Today the typical ED policy system is a swirl of autonomous private, neighborhood, city-wide and regional nonprofits, municipal-federal-state public EDOs, quasi-government/hybrid EDOs, sub-municipal EDOs (BIDs) all overlapping across ED strategy/program-specific whirlpools. It is a hybrid CD and MED policy system.
If one wants to understand the totality of economic development even in a single small town, one must include them all. Sure, there are “lead” agencies, but for the most part they don’t “lead” anybody–they just have more money or power. There is a whole lot of economic development going on. And the reality is no one is in charge of it–or probably should be–or likely ever could be. American economic development is a multi-splendored thing, with many goals, strategies, EDOs, and programs.

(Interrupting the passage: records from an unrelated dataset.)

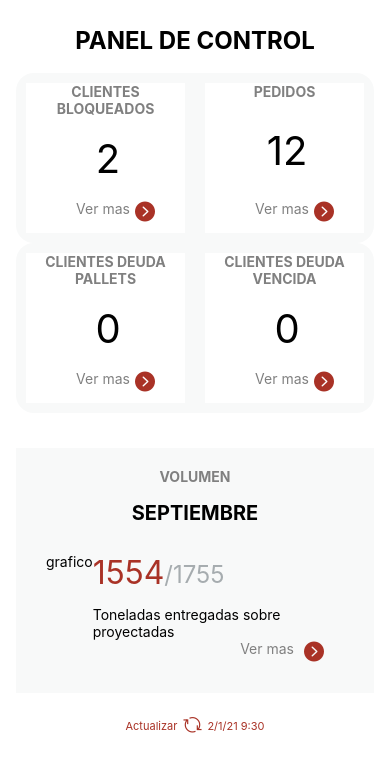
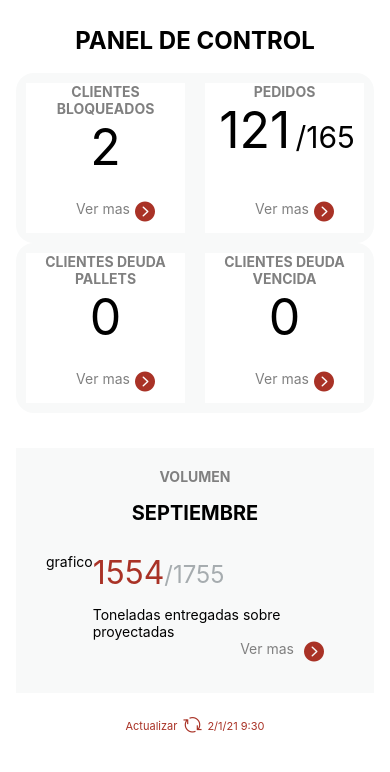
Before and after one commit to imacavs/react-native, a React Native app: screen / in a window 390 px wide. Shown: the top 772 px of the page. Built offline with nearby package versions, Linux system fonts and the light colour scheme.

Commit message:
detalles

```diff
--- a/src/feature/panelDeControl1/components/DatosCliente.js
+++ b/src/feature/panelDeControl1/components/DatosCliente.js
@@ -16,9 +16,16 @@ const styles = StyleSheet.create({
   containerNumber: {
     flex: 1,
     justifyContent: 'center',
+    flexDirection: 'row',
+    alignItems: 'baseline',
   },
   number: {
-    fontSize: 40,
+    fontSize: 50,
+    marginLeft: 5,
+    textAlign: 'center',
+  },
+  number2: {
+    fontSize: 30,
     marginLeft: 5,
     textAlign: 'center',
   },
@@ -41,7 +48,7 @@ const styles = StyleSheet.create({
   },
 });
 
-const DatosCliente = ({number, title}) => {
+const DatosCliente = ({number, title, number2}) => {
   return (
     <View style={styles.container}>
       <View>
@@ -49,6 +56,7 @@ const DatosCliente = ({number, title}) => {
       </View>
       <View style={styles.containerNumber}>
         <Text style={styles.number}>{number}</Text>
+        <Text style={styles.number2}>{number2}</Text>
       </View>
       <View style={styles.datos}>
         <Text style={styles.verMas}>Ver mas</Text>
--- a/src/feature/panelDeControl1/index.js
+++ b/src/feature/panelDeControl1/index.js
@@ -37,7 +37,7 @@ const PanelControl = () => {
     <View style={{}}>
       <View style={styles.row}>
         <DatosCliente number={2} title={'CLIENTES BLOQUEADOS'} />
-        <DatosCliente number={12} title={'PEDIDOS'} />
+        <DatosCliente number={121} number2={'/165'} title={'PEDIDOS'} />
       </View>
       <View style={styles.row}>
         <DatosCliente number={0} title={'CLIENTES DEUDA PALLETS'} />
```
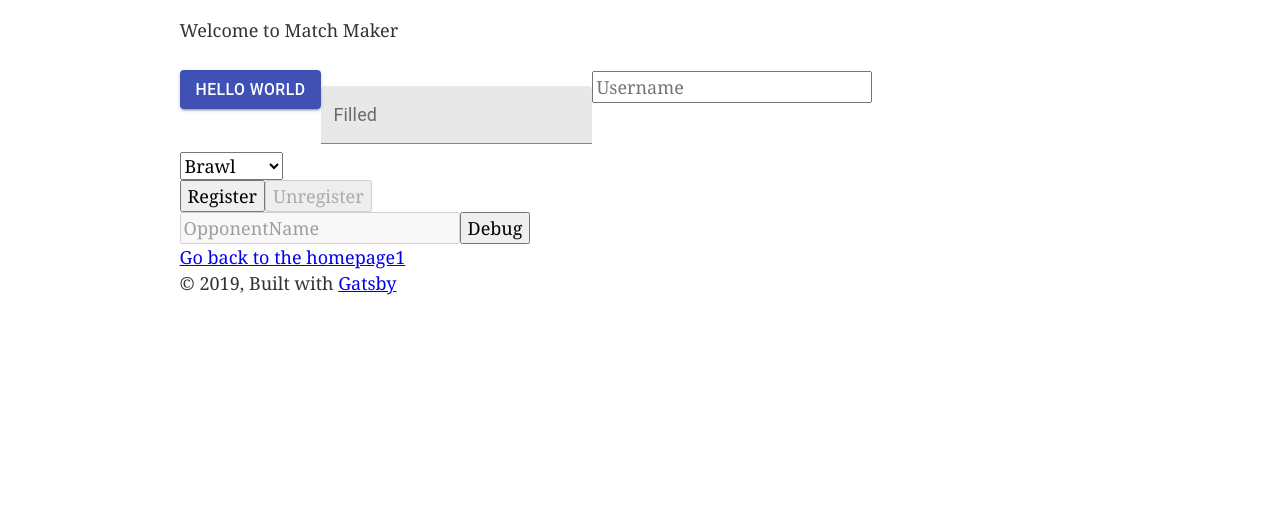
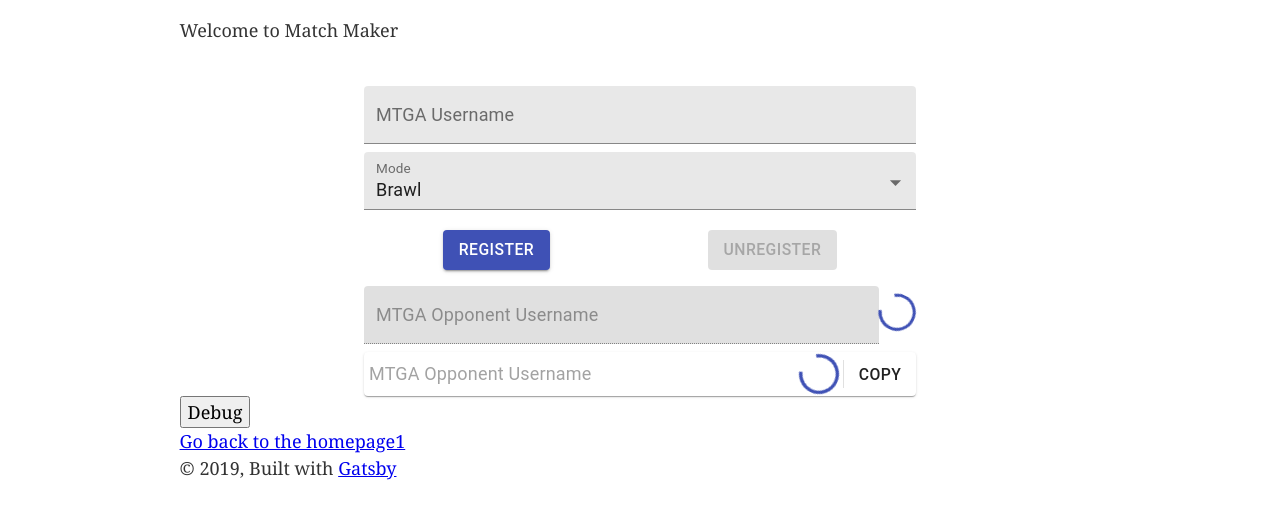
Before and after one commit to dwltkvn/arena-match-maker, a Gatsby site: page /page-2 in a window 1280 px wide. Shown: the part 176-694 px from the top of the page. Built offline with nearby package versions, Linux system fonts and the light colour scheme; Gatsby itself is replaced by a stand-in of ours.

Commit message:
Works on Material-UI design

```diff
--- a/src/pages/page-2.js
+++ b/src/pages/page-2.js
@@ -8,8 +8,41 @@ import SEO from "../components/seo"
 
 import firebase from "../components/myfb"
 
+import { withStyles } from "@material-ui/core/styles"
+
 import Button from "@material-ui/core/Button"
 import TextField from "@material-ui/core/TextField"
+import InputLabel from "@material-ui/core/InputLabel"
+import FormControl from "@material-ui/core/FormControl"
+import Select from "@material-ui/core/Select"
+import MenuItem from "@material-ui/core/MenuItem"
+import Container from "@material-ui/core/Container"
+import Box from "@material-ui/core/Box"
+import CircularProgress from "@material-ui/core/CircularProgress"
+
+import Paper from "@material-ui/core/Paper"
+import InputBase from "@material-ui/core/InputBase"
+import Divider from "@material-ui/core/Divider"
+
+const styles = {
+  root: {
+    padding: "2px 4px",
+    display: "flex",
+    alignItems: "center",
+    //width: 400,
+  },
+  input: {
+    marginLeft: 1 /*theme.spacing(1),*/,
+    flex: 1,
+  },
+  iconButton: {
+    padding: 10,
+  },
+  divider: {
+    height: 28,
+    margin: 4,
+  },
+}
 
 class SecondPage extends React.Component {
   constructor(props) {
@@ -21,6 +54,7 @@ class SecondPage extends React.Component {
     this.ts = 0
     this.state = {
       stateUserRegistered: false,
+      stateModeSelect: "brawl",
     }
   }
 
@@ -34,7 +68,8 @@ class SecondPage extends React.Component {
 
   register() {
     const username = this.refUserInput.value
-    const mode = this.refModeSelect.value
+    //const mode = this.refModeSelect.value
+    const mode = this.state.stateModeSelect
     this.ts = Date.now()
     const fbpath = `${mode}/${this.ts}`
 
@@ -66,7 +101,7 @@ class SecondPage extends React.Component {
   }
 
   unregister() {
-    const mode = this.refModeSelect.value
+    const mode = this.state.stateModeSelect
     const fbpath = `${mode}/${this.ts}`
 
     firebase
@@ -87,7 +122,7 @@ class SecondPage extends React.Component {
 
   debug() {
     console.log("debug")
-    console.log(this.email.value)
+    console.log(this.email)
     return
 
     const username = this.refUserInput.value
@@ -125,64 +160,97 @@ class SecondPage extends React.Component {
   render() {
     //const {classes} = this.props;
     //const {myState} = this.state;
+    //const { classes } = this.props
+    const classes = styles
+
     return (
       <Layout>
         <SEO title="Page two" />
         <h1>Hi from the second page</h1>
         <p>Welcome to Match Maker</p>
         <div>
-          <Button variant="contained" color="primary">
-            Hello World
-          </Button>
+          <Container maxWidth="sm">
             <TextField
               id="filled-basic"
-            label="Filled"
+              label="MTGA Username"
               margin="normal"
               variant="filled"
-            inputRef={el => (this.email = el)}
+              inputRef={el => (this.refUserInput = el)}
+              disabled={this.state.stateUserRegistered}
+              fullWidth
             />
-          <input
-            type="text"
-            id="text_id"
-            placeholder="Username"
-            ref={input => (this.refUserInput = input)}
+
+            <FormControl variant="filled" fullWidth>
+              <InputLabel htmlFor="age-native-helper">Mode</InputLabel>
+              <Select
+                onChange={e =>
+                  this.setState({ stateModeSelect: e.target.value })
+                }
                 disabled={this.state.stateUserRegistered}
-          />
-          <div>
-            <select
-              name="mode"
-              ref={select => (this.refModeSelect = select)}
-              disabled={this.state.stateUserRegistered}
+                value={this.state.stateModeSelect}
               >
-              <option value="brawl">Brawl</option>
-              <option value="jank">Jank</option>
-              <option value="pauper">Pauper</option>
-              <option value="singleton">Singleton</option>
-            </select>
-          </div>
-          <div>
-            <button
-              type="button"
+                <MenuItem value="brawl">Brawl</MenuItem>
+                <MenuItem value="jank">Jank</MenuItem>
+                <MenuItem value="pauper">Pauper</MenuItem>
+                <MenuItem value="artisan">Artisan</MenuItem>
+              </Select>
+            </FormControl>
+            <Box
+              style={{
+                display: "flex",
+                justifyContent: "space-around",
+                marginTop: "20px",
+              }}
+            >
+              <Button
+                variant="contained"
                 onClick={() => this.register()}
                 disabled={this.state.stateUserRegistered}
+                color="primary"
               >
                 Register
-            </button>
-            <button
-              type="button"
+              </Button>
+              <Button
+                variant="contained"
                 onClick={() => this.unregister()}
                 disabled={!this.state.stateUserRegistered}
+                color="secondary"
               >
                 Unregister
-            </button>
-          </div>
-          <input
-            type="text"
-            id="text_id"
-            placeholder="OpponentName"
-            ref={input => (this.refOpponentInput = input)}
+              </Button>
+            </Box>
+            <Box style={{ display: "flex", alignItems: "center" }}>
+              <TextField
+                id="filled-basic"
+                label="MTGA Opponent Username"
+                margin="normal"
+                variant="filled"
+                inputRef={el => (this.refOpponentInput = el)}
                 disabled={true}
+                fullWidth
               />
+              {this.state.stateUserRegistered ? (
+                <Button disabled={false}>Copy</Button>
+              ) : (
+                <CircularProgress />
+              )}
+            </Box>
+            <Paper style={classes.root}>
+              <InputBase
+                placeholder={"MTGA Opponent Username"}
+                inputProps={{ "aria-label": "search google maps" }}
+                style={classes.input}
+              />
+              {this.state.stateUserRegistered ? (
+                <CircularProgress />
+              ) : (
+                <CircularProgress />
+              )}
+              <Divider orientation="vertical" style={classes.divider} />
+              <Button disabled={false}>Copy</Button>
+            </Paper>
+          </Container>
+
           <button type="button" onClick={() => this.debug()}>
             Debug
           </button>
@@ -192,4 +260,4 @@ class SecondPage extends React.Component {
     )
   }
 }
-export default SecondPage
+export default withStyles(styles)(SecondPage)
```
Lines whose indentation alone changed are shown as unchanged.
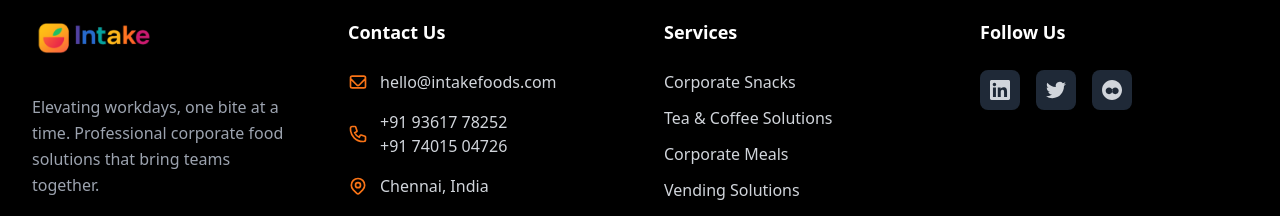
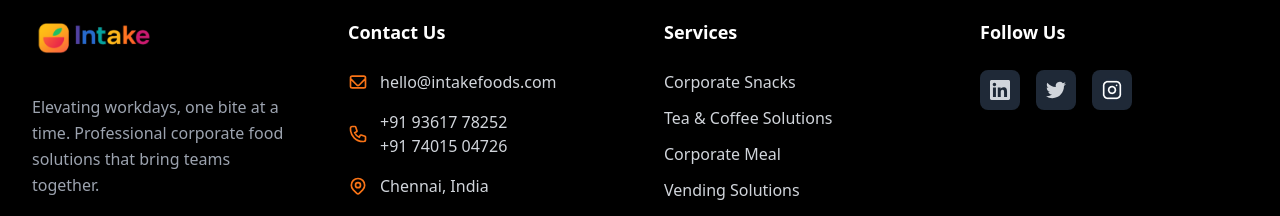
Before and after one commit to shri234/Intake, a React (Create React App) app: page / in a window 1280 px wide. Shown: the part 7489-7705 px from the top of the page. Built offline with nearby package versions, Linux system fonts and the light colour scheme.

Commit message:
For spine imaging fellowship modules and phases fixes

```diff
--- a/src/components/footer.jsx
+++ b/src/components/footer.jsx
@@ -98,7 +98,7 @@ const Footer = () => {
             <ul className="space-y-3 text-gray-300">
               <li>Corporate Snacks</li>
               <li>Tea & Coffee Solutions</li>
-              <li>Corporate Meals</li>
+              <li>Corporate Meal</li>
               <li>Vending Solutions</li>
               <li>Corporate Gift Kits</li>
             </ul>
@@ -112,7 +112,7 @@ const Footer = () => {
             <div className="flex space-x-4">
               {/* LinkedIn */}
               <a
-                href="#"
+                href="https://www.linkedin.com/company/intake-foods/"
                 className="w-10 h-10 bg-gray-800 rounded-lg flex items-center justify-center hover:bg-orange-500 transition-colors group"
               >
                 <svg
@@ -140,16 +140,10 @@ const Footer = () => {
 
               {/* Instagram */}
               <a
-                href="#"
+                href="https://www.instagram.com/intakefoods_inc?igsh=NHFkbTgweXJtZHBt"
                 className="w-10 h-10 bg-gray-800 rounded-lg flex items-center justify-center hover:bg-orange-500 transition-colors group"
               >
-                <svg
-                  className="w-5 h-5 text-gray-300 group-hover:text-white"
-                  fill="currentColor"
-                  viewBox="0 0 24 24"
-                >
-                  <path d="M12.017 0C5.396 0 .029 5.367.029 11.987c0 6.618 5.367 11.986 11.988 11.986s11.987-5.368 11.987-11.986C24.014 5.367 18.635.001 12.017.001zM8.449 16.988c-2.243 0-4.052-1.8-4.052-4.037s1.809-4.037 4.052-4.037S12.5 10.714 12.5 12.951s-1.808 4.037-4.051 4.037zm7.519 0c-2.243 0-4.051-1.8-4.051-4.037s1.808-4.037 4.051-4.037 4.052 1.8 4.052 4.037-1.809 4.037-4.052 4.037z" />
-                </svg>
+                <img src="/instagram.png"></img>
               </a>
             </div>
           </div>
```
Also changed, not shown: public/instagram.png (added).
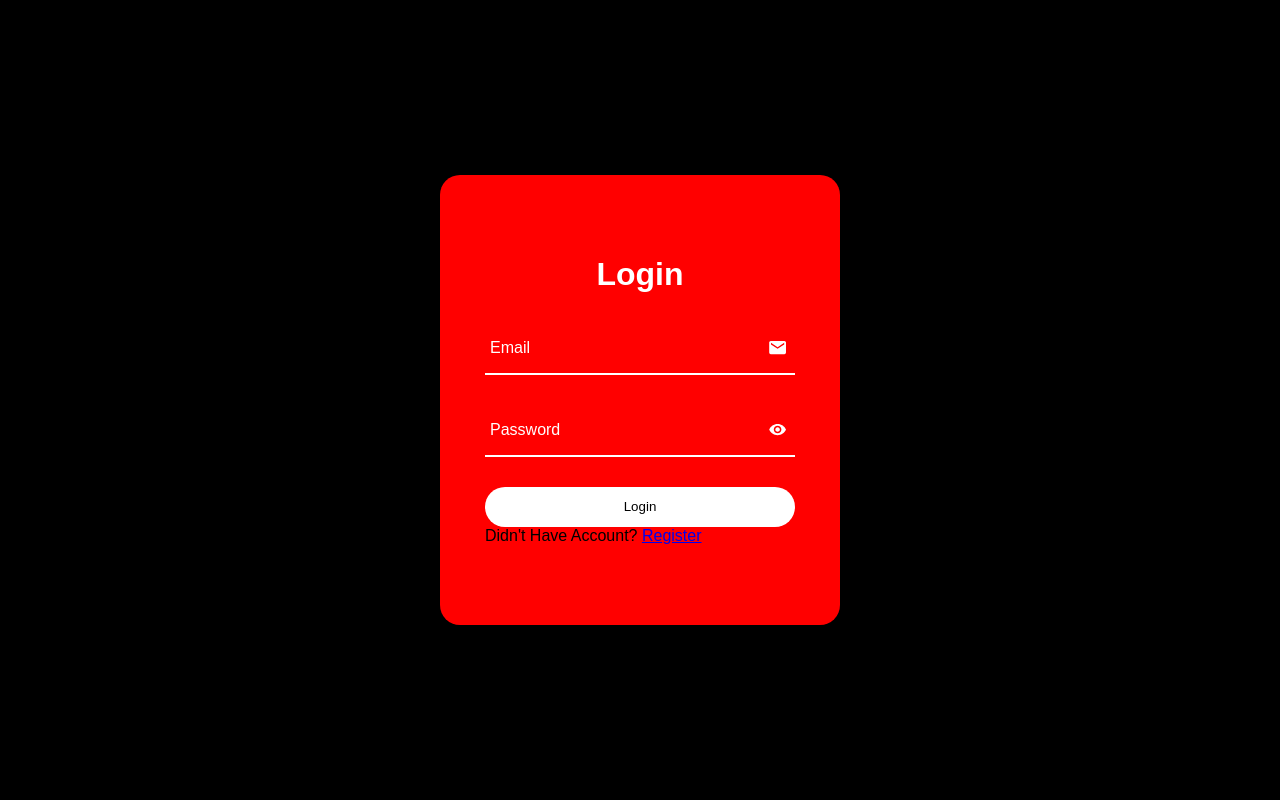
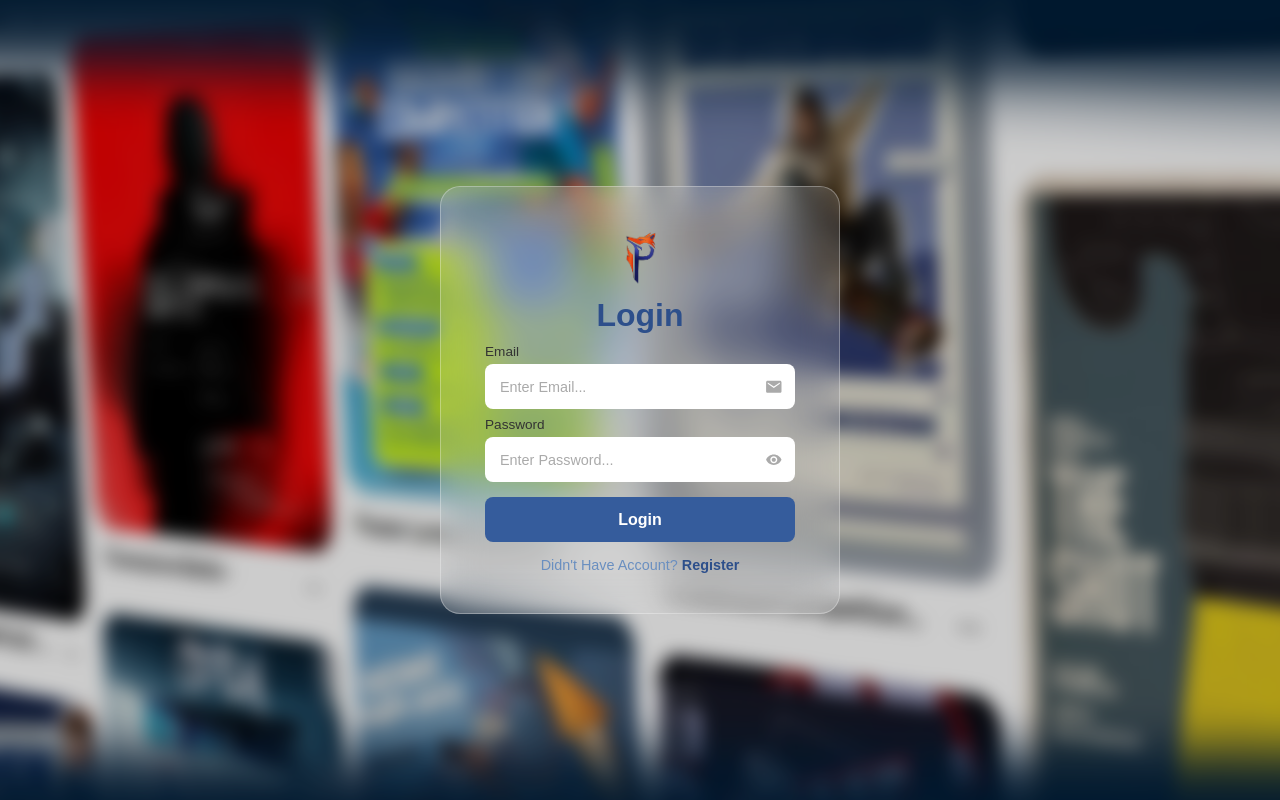
Before and after one commit to Andra6-bit/Pasti_Info, a PHP site: page /login.html in a window 1280 px wide. Run offline with PHP 8.4, Linux system fonts and the light colour scheme.

Commit message:
UI Login Update

```diff
--- a/pinfo/login.css
+++ b/pinfo/login.css
@@ -1,85 +1,170 @@
-*{
+* {
     margin: 0;
     padding: 0;
     box-sizing: border-box;
     font-family: 'Poppins', sans-serif;
 }
 
-body {
+section {
+    position: relative;
     display: flex;
     justify-content: center;
     align-items: center;
-    min-height: 100vh;
-    background: #000;
+    width: 100%;
+    height: 100vh;
+    overflow: hidden;
+}
+
+section::before {
+    content: "";
+    position: absolute;
+    top: 0;
+    left: 0;
+    width: 100%;
+    height: 100%;
+    background: url('Assets/bg_log.jpeg') no-repeat center;
+    background-size: cover;
+    filter: blur(8px);
+    transform: scale(1.1);
+}
+
+section::after {
+    content: "";
+    position: absolute;
+    width: 100%;
+    height: 100%;
+    background: rgba(0, 0, 0, 0.2);
 }
 
 .Login-box {
     position: relative;
+    z-index: 1;
     width: 400px;
-    height: 450px;
-    background: red;
+    height: auto;
+    padding: 40px 30px;
+    background: rgba(255, 255, 255, 0.15);
+    border: 1px solid rgba(255, 255, 255, 0.3);
     border-radius: 20px;
     display: flex;
     justify-content: center;
     align-items: center;
+    backdrop-filter: blur(20px);
+    -webkit-backdrop-filter: blur(20px);
+}
+
+.logo {
+    width: 60px;
+    display: block;
+    margin: 0 auto 10px;
 }
 
 h2 {
     font-size: 2em;
-    color: #fff;
+    color: #2d4f8b;
     text-align: center;
+    margin-bottom: 10px;
 }
 
 .input-box {
     position: relative;
     width: 310px;
-    margin: 30px 0;
-    border-bottom: 2px solid #fff;
-
+    margin: 8px 0;
 }
 
 .input-box label {
-    position: absolute;
-    top: 50%;
-    left: 5px;
-    transform: translateY(-50%);
-    font-size: 1em;
-    color: #fff;
-    pointer-events: none;
-    transition: .5s;
-}
-
-.input-box input:focus~label,
-.input-box input:valid~label {
-    top: -5px;
-
+    position: static;
+    display: block;
+    margin-bottom: 5px;
+    font-size: 0.85em;
+    color: #333;
+    font-weight: 500;
 }
 
 .input-box input {
     width: 100%;
-    height: 50px;
-    background: transparent;
+    height: 45px;
+    background: #fff;
     border: none;
     outline: none;
-    font-size: 1em;
-    color: #fff;
-    padding: 0 35px 0 5px;
+    border-radius: 8px;
+    font-size: 0.9em;
+    color: #333;
+    padding: 0 40px 0 15px;
+}
+
+.input-box input::placeholder {
+    color: #aaa;
+}
+
+.input-box input:focus {
+    box-shadow: 0 0 0 2px rgba(53, 92, 156, 0.3);
 }
 
 .input-box .icon {
     position: absolute;
-    right: 8px;
-    color: #fff;
-    font-size: 1.2em;
-    line-height: 57px;
-
+    right: 12px;
+    bottom: 0;
+    height: 45px;
+    display: flex;
+    align-items: center;
+    color: #aaa;
+    font-size: 1.1em;
+    pointer-events: none;
 }
 
 button {
-    width: 100%;
-    height: 40px;
-    background: #fff;
+    width: 310px;
+    height: 45px;
+    background: #355c9c;
     border: none;
     outline: none;
-    border-radius: 40px;
+    border-radius: 8px;
+    cursor: pointer;
+    font-size: 1em;
+    color: #fff;
+    font-weight: 600;
+    margin-top: 15px;
+    display: block;
 }
+
+button:hover {
+    background: #2d4f8b;
+    transition-property: background;
+    transition-duration: 0.3s;
+    transition-timing-function: ease;
+}
+
+.register-link {
+    font-size: 0.9em;
+    color: #6a8fc0;
+    text-align: center;
+    margin: 15px 0 0;
+}
+
+.register-link p a {
+    color: #2d4f8b;
+    text-decoration: none;
+    font-weight: 700;
+}
+
+.register-link p a:hover {
+    text-decoration: underline;
+}
+
+@media (max-width: 360px) {
+    .Login-box {
+        width: 100%;
+        height: 100vh;
+        border: none;
+        border-radius: 0;
+        padding: 40px 20px;
+    }
+
+    .input-box {
+        width: 290px;
+    }
+
+    button {
+        width: 290px;
+    }
+}
--- a/pinfo/login.html
+++ b/pinfo/login.html
@@ -7,19 +7,23 @@
     <link rel="stylesheet" href="login.css">
 
 </head>
+
 <body>
+
+    <section>
     <div class="Login-box">
         <form action="">
+            <img src="Assets/rmbg_logo.png" class="logo">
             <h2>Login</h2>
             <div class="input-box">
                 <span class="icon"><ion-icon name="mail"></ion-icon></span>
-                <input type="email" required>
                 <label>Email</label>
+                <input type="email" placeholder="Enter Email..." required>
             </div>
             <div class="input-box">
                 <span class="icon"><ion-icon name="eye"></ion-icon></span>
-                <input type="password" required>
                 <label>Password</label>
+                <input type="password" placeholder="Enter Password..." required>
             </div>
             <button type="submit">Login</button>
             <div class="register-link">
@@ -28,6 +32,7 @@
 
         </form>
     </div>
+    </section>
 
     <script src="https://unpkg.com/ionicons@4.5.10-0/dist/ionicons.js"></script>
 
```
Also changed, not shown: pinfo/Assets/rmbg_logo.png (added).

If one looks at our history, it becomes apparent how all this came to be–in fact, it always was like this (albeit less steroidal), even way back in the 19th century.
The As Two Ships historical chronology naturally focused me on past policy systems and how they changed over time. The sweep of more than two hundred years of different policy systems–IN THE SAME COMMUNITY revealed some common patterns and led us to distinguish certain periods of time when American ED did different things, had different priorities, different types of EDOs being created–because ED had to deal with the “world as it existed” at that time. As “the world or ED’s environment changed, American economic development itself has changed –because the city/state policy systems changed.
The study of our past is a study of how American economic and community developers had to confront and solve different problems and crises they faced when they looked out their office windows. What ED and CD was in these time periods is not what it is today, just as today’s ED/CD will not be tomorrow’s. There is, however, a serious difficulty with the last simplistic sentence: just when does tomorrow begin?
This leads us to our next topic–Change and the Effects of Time and Regions on American ED.
[i] My introduction to political culture in 1969 graduate school was Almond and Powell’s, Comparative Politics (Boston, Little, Brown & Co, 1966), and most importantly Daniel Elazar’s, American Federalism: a View from the States (New York, Thomas Y. Crowell, 1966). The “historical” literature is endless, but the 900 page David Hackett Fischer’s classic, Albion’s Seed (New York, Oxford University Press, 1989) would be an excellent start.
[ii] Joel Garreau, the Nine Nations of North America (New York, Houghton-Mifflin, 1981 5th Ed)
[iii] As Two Ships relies on Bagatelle, E. Digby. Puritan Boston and Quaker Philadelphia. New York: the Free Press, 1979; Barone, Michael. Shaping Our Nation. New York: Random House, 2013; Bishop, Bill. the Big Sort. Boston: Mariner Books, 2008; Russo, David. American Towns. Chicago: Ivan R. Dee, 2001; Warner, Sam Bass. the Private City (2nd Ed). Philadelphia: Philadelphia University Press, 1968; Woodard, Colin. American Nations. New York: Viking Press, 2011.
[iv] Stone, Deborah. Policy Paradox (Rev Ed). New York: W. W. Norton & Company, 2002.\
[v] The same could not be said for Orange County CA—but the explanation for its change supports the As Two Ships model: a population with a different culture migrating into the area.
[vi]As Two Ships does not attempt the Contemporary Era and confines itself to introducing the Transition Era “foundations” dominant in the Contemporary Er